Rare Exports: A Christmas Tale (2010) dir. Jalmari Helander
Must all Christmas movies be about family and love? Helander directs to differ. Rare Exports is a rare award-winning horror movie in which the premise of the movie is set in Finland during Christmas Eve. In this movie, everything you believe about Santa Claus is fake, reindeers are death and oh, the elves are trying to kill you. It’s funny, it’s gruesome, and it’s an actual nightmare before Christmas. Watch it if assignments aren’t a nightmare enough.
Bonus: In Bruges (2008)
Source: One Perfect Shot
It would be a tremendous miss to not include McDonagh’s In Bruges (2008) in this list. A black crime comedy feature, In Bruges follows the story of Roy (Colin Farrell) a hitman who screws up and goes away to hide under his boss’s instruction. Ken (Brendan Gleeson) accompanies him and they find themselves in, well, Bruges, a city in Belgium. Ray hates Bruges but Ken loves it. Amid the pre-Christmas celebration, they encounter people and even love but their peace is shattered once they discover that their boss has sent hitmen to finish them off. McDonagh recreates a Tarantino vibe in In Bruges and alongside his theatre training, comes tight dialogue that creates compelling characters and narrative. Roger Ebert gave it a 4/5 so I don’t know why you’re not watching this any sooner!

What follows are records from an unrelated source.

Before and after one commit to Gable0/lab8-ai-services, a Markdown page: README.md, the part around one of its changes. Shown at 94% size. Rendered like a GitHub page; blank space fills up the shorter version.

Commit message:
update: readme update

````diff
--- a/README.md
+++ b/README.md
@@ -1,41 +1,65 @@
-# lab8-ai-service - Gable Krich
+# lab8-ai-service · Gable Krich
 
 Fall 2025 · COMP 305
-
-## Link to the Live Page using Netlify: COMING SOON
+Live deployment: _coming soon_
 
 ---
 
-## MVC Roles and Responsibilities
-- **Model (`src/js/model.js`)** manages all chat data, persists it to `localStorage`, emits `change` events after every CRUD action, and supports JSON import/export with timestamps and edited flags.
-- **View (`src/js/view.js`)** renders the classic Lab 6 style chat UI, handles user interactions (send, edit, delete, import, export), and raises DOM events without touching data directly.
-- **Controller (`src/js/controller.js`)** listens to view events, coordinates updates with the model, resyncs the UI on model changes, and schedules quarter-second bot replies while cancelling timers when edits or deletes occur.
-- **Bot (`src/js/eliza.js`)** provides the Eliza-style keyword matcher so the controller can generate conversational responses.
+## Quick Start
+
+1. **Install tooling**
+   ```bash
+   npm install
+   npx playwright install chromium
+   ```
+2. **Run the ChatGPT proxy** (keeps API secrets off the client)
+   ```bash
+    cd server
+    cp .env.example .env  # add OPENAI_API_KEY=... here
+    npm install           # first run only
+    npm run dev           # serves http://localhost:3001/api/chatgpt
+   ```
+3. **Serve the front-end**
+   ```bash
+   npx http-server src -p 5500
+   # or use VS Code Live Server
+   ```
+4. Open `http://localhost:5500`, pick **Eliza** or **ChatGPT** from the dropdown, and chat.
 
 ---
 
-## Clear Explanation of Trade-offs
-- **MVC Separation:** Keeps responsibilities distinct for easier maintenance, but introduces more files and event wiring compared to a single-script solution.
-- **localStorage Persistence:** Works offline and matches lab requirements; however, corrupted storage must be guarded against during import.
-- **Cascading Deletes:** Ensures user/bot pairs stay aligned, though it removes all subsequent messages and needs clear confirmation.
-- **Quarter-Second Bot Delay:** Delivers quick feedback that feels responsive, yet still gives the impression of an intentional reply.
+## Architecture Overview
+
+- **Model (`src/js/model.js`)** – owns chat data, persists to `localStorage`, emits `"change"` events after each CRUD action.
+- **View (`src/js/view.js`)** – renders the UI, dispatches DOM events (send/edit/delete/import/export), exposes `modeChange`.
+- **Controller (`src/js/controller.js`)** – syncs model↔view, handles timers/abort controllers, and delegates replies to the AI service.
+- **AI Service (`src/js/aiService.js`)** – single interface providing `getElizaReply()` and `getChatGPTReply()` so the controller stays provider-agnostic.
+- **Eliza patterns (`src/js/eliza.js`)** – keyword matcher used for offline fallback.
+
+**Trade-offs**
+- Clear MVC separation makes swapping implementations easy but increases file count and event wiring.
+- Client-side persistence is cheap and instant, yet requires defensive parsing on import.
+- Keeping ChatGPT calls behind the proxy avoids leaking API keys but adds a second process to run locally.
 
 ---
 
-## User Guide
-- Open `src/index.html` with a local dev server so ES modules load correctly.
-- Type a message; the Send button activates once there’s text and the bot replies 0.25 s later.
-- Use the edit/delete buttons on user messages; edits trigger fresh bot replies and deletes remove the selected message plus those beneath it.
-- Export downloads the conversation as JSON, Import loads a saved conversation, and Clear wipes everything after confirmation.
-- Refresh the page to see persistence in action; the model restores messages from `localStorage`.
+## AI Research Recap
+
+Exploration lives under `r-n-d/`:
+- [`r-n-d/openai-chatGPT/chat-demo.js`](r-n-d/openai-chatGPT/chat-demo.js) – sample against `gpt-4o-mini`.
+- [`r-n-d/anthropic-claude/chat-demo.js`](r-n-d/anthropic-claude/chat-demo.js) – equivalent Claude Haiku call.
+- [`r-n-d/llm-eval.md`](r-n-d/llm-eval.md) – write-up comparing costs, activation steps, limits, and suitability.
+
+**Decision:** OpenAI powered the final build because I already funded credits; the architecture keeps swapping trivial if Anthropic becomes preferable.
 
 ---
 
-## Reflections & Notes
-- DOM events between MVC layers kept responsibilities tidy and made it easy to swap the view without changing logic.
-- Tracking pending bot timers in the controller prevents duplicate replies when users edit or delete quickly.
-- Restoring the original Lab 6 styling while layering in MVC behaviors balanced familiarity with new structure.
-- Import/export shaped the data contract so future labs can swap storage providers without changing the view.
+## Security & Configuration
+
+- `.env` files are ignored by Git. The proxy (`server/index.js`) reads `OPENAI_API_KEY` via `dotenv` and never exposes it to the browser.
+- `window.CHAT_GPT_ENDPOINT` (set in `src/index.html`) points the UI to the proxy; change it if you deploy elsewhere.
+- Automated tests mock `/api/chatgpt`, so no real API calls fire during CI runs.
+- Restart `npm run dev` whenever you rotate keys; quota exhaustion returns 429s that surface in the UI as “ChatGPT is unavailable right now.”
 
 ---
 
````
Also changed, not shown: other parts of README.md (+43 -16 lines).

If you have any other recent Christmas specials to recommend our readers of IGNITE, do leave them in the comments below! Oh and before we forget, merry Christmas from the rest of the team!
Written by Kristine Lee